* _Records supplied_:
►
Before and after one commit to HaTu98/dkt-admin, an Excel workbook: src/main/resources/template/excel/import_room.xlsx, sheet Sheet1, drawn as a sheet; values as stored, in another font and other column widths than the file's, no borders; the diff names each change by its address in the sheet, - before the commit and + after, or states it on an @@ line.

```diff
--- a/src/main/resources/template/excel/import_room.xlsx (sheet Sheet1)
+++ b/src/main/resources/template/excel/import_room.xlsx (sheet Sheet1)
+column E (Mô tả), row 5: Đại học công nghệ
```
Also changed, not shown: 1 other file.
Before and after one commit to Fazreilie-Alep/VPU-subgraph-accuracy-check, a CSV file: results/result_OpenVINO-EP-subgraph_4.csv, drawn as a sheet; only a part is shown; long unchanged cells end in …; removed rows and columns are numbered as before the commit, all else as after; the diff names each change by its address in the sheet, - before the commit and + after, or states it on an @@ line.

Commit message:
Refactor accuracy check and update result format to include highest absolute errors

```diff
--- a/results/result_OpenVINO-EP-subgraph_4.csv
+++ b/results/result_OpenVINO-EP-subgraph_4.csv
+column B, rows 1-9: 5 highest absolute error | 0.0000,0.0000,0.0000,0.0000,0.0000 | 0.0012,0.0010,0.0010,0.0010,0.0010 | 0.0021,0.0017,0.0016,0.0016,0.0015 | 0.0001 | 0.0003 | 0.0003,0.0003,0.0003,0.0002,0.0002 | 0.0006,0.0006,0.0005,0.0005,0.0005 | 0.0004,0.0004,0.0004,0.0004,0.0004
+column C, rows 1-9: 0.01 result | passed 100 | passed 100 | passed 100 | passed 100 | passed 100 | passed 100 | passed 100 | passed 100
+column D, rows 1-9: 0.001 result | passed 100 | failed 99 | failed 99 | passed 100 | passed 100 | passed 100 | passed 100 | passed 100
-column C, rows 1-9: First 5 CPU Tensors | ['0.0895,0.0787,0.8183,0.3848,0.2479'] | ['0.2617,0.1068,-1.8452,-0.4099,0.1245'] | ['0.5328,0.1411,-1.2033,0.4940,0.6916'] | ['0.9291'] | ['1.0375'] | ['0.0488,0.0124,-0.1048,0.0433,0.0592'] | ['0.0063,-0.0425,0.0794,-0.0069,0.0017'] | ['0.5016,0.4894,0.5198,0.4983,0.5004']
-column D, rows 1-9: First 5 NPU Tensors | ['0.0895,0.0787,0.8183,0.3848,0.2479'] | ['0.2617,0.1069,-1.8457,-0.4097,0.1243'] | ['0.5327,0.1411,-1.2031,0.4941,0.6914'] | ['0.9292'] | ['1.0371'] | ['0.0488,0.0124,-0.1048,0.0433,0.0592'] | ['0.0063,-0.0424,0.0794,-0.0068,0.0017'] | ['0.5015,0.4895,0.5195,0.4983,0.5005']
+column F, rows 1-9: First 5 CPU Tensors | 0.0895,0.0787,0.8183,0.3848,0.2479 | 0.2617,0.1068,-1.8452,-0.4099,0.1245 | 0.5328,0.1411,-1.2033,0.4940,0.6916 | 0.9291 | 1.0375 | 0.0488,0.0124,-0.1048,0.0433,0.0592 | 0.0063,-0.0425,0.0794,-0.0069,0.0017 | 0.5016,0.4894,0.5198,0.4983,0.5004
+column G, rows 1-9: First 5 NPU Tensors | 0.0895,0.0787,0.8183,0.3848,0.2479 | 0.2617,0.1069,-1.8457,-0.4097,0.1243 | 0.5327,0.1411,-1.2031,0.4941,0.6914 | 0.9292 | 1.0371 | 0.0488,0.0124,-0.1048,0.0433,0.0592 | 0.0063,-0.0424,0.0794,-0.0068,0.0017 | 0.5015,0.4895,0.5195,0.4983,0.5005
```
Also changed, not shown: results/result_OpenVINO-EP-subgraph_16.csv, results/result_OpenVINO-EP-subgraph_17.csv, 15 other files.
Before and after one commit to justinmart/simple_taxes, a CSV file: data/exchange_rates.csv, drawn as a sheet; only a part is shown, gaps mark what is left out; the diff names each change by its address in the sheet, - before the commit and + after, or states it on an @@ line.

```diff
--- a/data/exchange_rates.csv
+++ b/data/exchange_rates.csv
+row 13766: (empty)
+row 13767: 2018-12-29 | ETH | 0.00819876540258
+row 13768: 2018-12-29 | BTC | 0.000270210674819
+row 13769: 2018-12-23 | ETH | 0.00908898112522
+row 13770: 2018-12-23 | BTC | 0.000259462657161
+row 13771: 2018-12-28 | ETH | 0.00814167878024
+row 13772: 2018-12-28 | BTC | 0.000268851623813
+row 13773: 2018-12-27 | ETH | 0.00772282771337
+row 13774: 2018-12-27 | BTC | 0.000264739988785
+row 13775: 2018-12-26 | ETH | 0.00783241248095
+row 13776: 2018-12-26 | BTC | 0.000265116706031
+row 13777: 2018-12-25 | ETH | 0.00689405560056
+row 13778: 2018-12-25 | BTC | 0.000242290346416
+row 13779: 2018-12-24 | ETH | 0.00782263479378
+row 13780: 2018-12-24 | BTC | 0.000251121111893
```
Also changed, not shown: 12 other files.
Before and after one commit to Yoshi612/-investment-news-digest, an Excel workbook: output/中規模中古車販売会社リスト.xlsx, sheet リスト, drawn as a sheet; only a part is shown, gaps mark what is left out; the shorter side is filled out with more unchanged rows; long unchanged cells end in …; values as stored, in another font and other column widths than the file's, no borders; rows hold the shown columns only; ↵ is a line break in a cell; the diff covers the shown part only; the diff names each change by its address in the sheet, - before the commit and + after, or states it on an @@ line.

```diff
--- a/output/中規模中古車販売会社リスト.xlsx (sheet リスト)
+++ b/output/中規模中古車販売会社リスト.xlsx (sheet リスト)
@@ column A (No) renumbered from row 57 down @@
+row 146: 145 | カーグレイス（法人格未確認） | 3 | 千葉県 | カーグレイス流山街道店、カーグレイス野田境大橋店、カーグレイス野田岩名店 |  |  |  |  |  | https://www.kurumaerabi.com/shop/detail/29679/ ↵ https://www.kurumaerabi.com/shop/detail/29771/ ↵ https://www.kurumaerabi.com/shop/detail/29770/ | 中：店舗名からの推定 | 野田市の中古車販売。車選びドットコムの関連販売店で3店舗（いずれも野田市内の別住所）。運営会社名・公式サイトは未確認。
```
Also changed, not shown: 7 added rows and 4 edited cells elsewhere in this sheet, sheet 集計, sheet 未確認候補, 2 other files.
◄
* _Work instructions_: Lines that include the word "template" are to be extracted from the data above.

* _Response to this exercise_:
Before and after one commit to HaTu98/dkt-admin, an Excel workbook: src/main/resources/template/excel/import_room.xlsx, sheet Sheet1, drawn as a sheet; values as stored, in another font and other column widths than the file's, no borders; the diff names each change by its address in the sheet, - before the commit and + after, or states it on an @@ line.
--- a/src/main/resources/template/excel/import_room.xlsx (sheet Sheet1)
+++ b/src/main/resources/template/excel/import_room.xlsx (sheet Sheet1)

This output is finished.